Maricha explains that the combined effects of the central (lighted) fire, lighted fasciae (more on these below), and pyrography in this sculpture were essential for her to imbue her sculpture with the ambience, the spiritual celebration of everyday life, as well as sacred feelings and emotional reconciliation she sought to convey.
Moreover, Maricha says further, the grain of the wood has been blended with the pyrography to enchance the sculpture. Maricha's utilization and emphasis (through burning) on the grain of the wood contributes enormously to the feeling of movement in this sculpture.
Another amazing aspect of Maricha's sculpture is that it looks different during the day than it does at night because the lighting effects change the colors and shadows. At night, everything is dark except the flickering light from the center hitting the dancers and the fasciae on the outside drawing the viewer's attention with an effect like stained glass. During the day, however, the natural grain, harmony, and rhythm of all the sculptural elements intertwine within the whole sculpture.
The fascia in the view above was incised lightly, then pyrographed,
pierced, and painted with metallic pens--mostly gold, silver, red, blue,
and yellow. It was then burnt again slightly to strengthen and harden
the thin panel.

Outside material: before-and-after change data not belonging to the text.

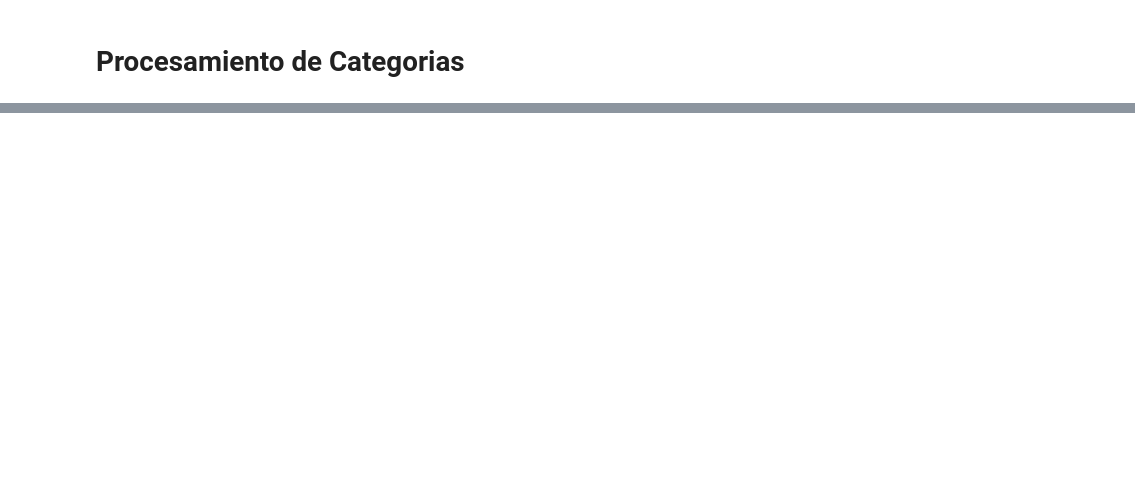
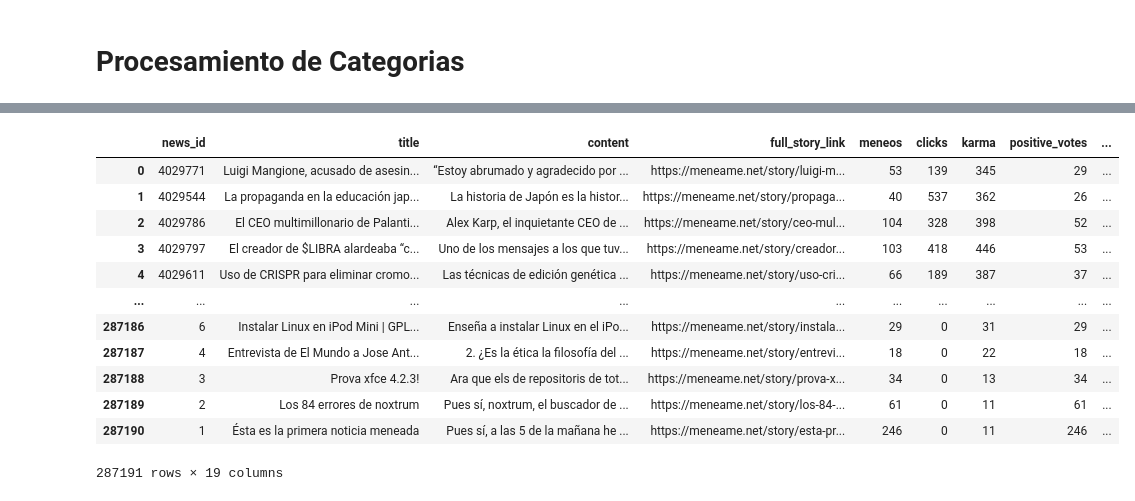
Before and after one commit to LucijaBrcic/Analisis-de-noticias, a Jupyter notebook: src/Limpieza/limpieza.ipynb, the cells around one changed output, grey strips where cells are left out. Drawn from its saved outputs; the diff is of its cells as text; code cells hidden in the pictures; blank space fills up the shorter version.

```diff
--- a/src/Limpieza/limpieza.ipynb
+++ b/src/Limpieza/limpieza.ipynb
@@ -8,5 +10,5 @@ df2 = pd.read_csv("../csv/meneame_scraped_final.csv", encoding="utf-8")
 # %%
-df = pd.concat([df1,df2], ignore_index=True)
+df = pd.concat([df1,df2,df3], ignore_index=True)
 # %%
 df.info()
 # %% [output]
@@ -80,0 +130,19 @@ See the caveats in the documentation: https://pandas.pydata.org/pandas-docs/stab
+# %%
+# función para asignar provincias y ccaa del title/content
+def asignar_provincia_comunidad(row):
+    for comunidad, datos in PROVINCIAS_COMUNIDADES.items():
+        provincias = datos["provincias"]
+        equivalencias = datos.get("equivalencias", {})
+
+        for provincia in provincias:
+            if provincia in row["title"] or provincia in row["content"]:
+                return {"provincia": provincia, "comunidad": comunidad}
+
+        for variante, provincia_estandar in equivalencias.items():
+            if variante in row["title"] or variante in row["content"]:
+                return {"provincia": provincia_estandar, "comunidad": comunidad}
+
+    return {"provincia": "Desconocido", "comunidad": "Desconocido"}
+# %%
+# Aplicar la función fila por fila
+df[["provincia", "comunidad"]] = df.apply(asignar_provincia_comunidad, axis=1).apply(pd.Series)
@@ -81,8 +169,6 @@ See the caveats in the documentation: https://pandas.pydata.org/pandas-docs/stab
 # %%
-def comunidad_proc(row):
-    if row["comunidad"] == "Desconocido":
-        row["comunidad"] = None
-    return row
-df = df.apply(comunidad_proc, axis=1)
+df['comunidad'] = df['comunidad'].replace('Desconocido', np.nan)
+
+df['provincia'] = df['provincia'].replace('Desconocido', np.nan)
 # %% [markdown]
 # Procesamiento de Categorias
@@ -371 +502,17 @@ Crimen                            2
 Name: count, dtype: int64
+# %%
+df
+# %% [output]
+|  | news_id | title | content | full_story_link | meneos | clicks | karma | positive_votes | ... |
+| 0 | 4029771 | Luigi Mangione, acusado de asesin... | “Estoy abrumado y agradecido por ... | https://meneame.net/story/luigi-m... | 53 | 139 | 345 | 29 | ... |
+| 1 | 4029544 | La propaganda en la educación jap... | La historia de Japón es la histor... | https://meneame.net/story/propaga... | 40 | 537 | 362 | 26 | ... |
+| 2 | 4029786 | El CEO multimillonario de Palanti... | Alex Karp, el inquietante CEO de ... | https://meneame.net/story/ceo-mul... | 104 | 328 | 398 | 52 | ... |
+| 3 | 4029797 | El creador de $LIBRA alardeaba “c... | Uno de los mensajes a los que tuv... | https://meneame.net/story/creador... | 103 | 418 | 446 | 53 | ... |
+| 4 | 4029611 | Uso de CRISPR para eliminar cromo... | Las técnicas de edición genética ... | https://meneame.net/story/uso-cri... | 66 | 189 | 387 | 37 | ... |
+| ... | ... | ... | ... | ... | ... | ... | ... | ... | ... |
+| 287186 | 6 | Instalar Linux en iPod Mini | GPL... | Enseña a instalar Linux en el iPo... | https://meneame.net/story/instala... | 29 | 0 | 31 | 29 | ... |
+| 287187 | 4 | Entrevista de El Mundo a Jose Ant... | 2. ¿Es la ética la filosofía del ... | https://meneame.net/story/entrevi... | 18 | 0 | 22 | 18 | ... |
+| 287188 | 3 | Prova xfce 4.2.3! | Ara que els de repositoris de tot... | https://meneame.net/story/prova-x... | 34 | 0 | 13 | 34 | ... |
+| 287189 | 2 | Los 84 errores de noxtrum | Pues sí, noxtrum, el buscador de ... | https://meneame.net/story/los-84-... | 61 | 0 | 11 | 61 | ... |
+| 287190 | 1 | Ésta es la primera noticia meneada | Pues sí, a las 5 de la mañana he ... | https://meneame.net/story/esta-pr... | 246 | 0 | 11 | 246 | ... |
+287191 rows × 19 columns
```
Also changed, not shown: parts of 11 cells of this notebook.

Following is how Maricha created additional 'fire' effects and how she lighted the sculpture: Inside (behind each fascia), a box was hollowed out to insert the fluorescent tubes. The back of each fascia panel was covered with a flame-colored transparent vinyl (with flame shapes in reds, blues, yellows--that is, fire colors), which was glued to the fascia, then pierced with tiny holes to allow heat to escape from the box while the electric light is on.
So far, the Corroboree's only real-world exhibition was in
church--a very gratifying first showing for Maricha's work, in keeping
with her personal goal (and Australia's national one) of seeking
Reconciliation with their Aboriginal population.
A picture of Corroboree's has already been featured in a recent issue of the Australian Wood Review magazine. Another magazine--The Australian Woodworker is considering the sculpture for their publication, and the State Forest Department will also display the Corroboree at the big Sydney Working With Wood Show, and are looking at doing an article on the sculpture in their magazine, the Bush Telegraph.
"Corroboree is my first sculpture carved in Radiata
Pine," Maricha says, "and I am surprised and pleased with the
results. I have several ideas crystalising for future
Maricha says "It is a pity that the readers can only see Corroboree in pictures because it is subtle but unusual. Those who see it [in real life] state what a wonderful feeling they get of peace, harmony, and love."
The AuthorKathleen M. Garvey Menéndez learned her pyrography techniques in Guatemala in 1975-1977. Her sister, Artist Sharon H. Garvey, later joined her there to collaborate on a pyrography project designed to promote this art form in the United States by means of a didactic book and a pyrography tool made by Navarro of Mexico.
Thanks to the internet, January 2001 marked the beginning of the fifth year of articles on pyrography for the Woodcarver Online Magazine (WOM), started January 1997, and the fourth year of the E-Museum of Pyrographic Art, which opened its virtual doors January 1998. In March of that year, the International Association of Pyrographic Artists (IAPA) was formed and members began meeting on line. Linked from the E-Museum's Café Flambé, which hosts the IAPA meetings, is the Yahoo Groups uniting_pyrographers mailing list, member list, and chat forum set up by IAPA Co-founder Mixo Sydenham of Australia for IAPA members.
© 2001 Kathleen M. Garvey Menéndez, all rights reserved.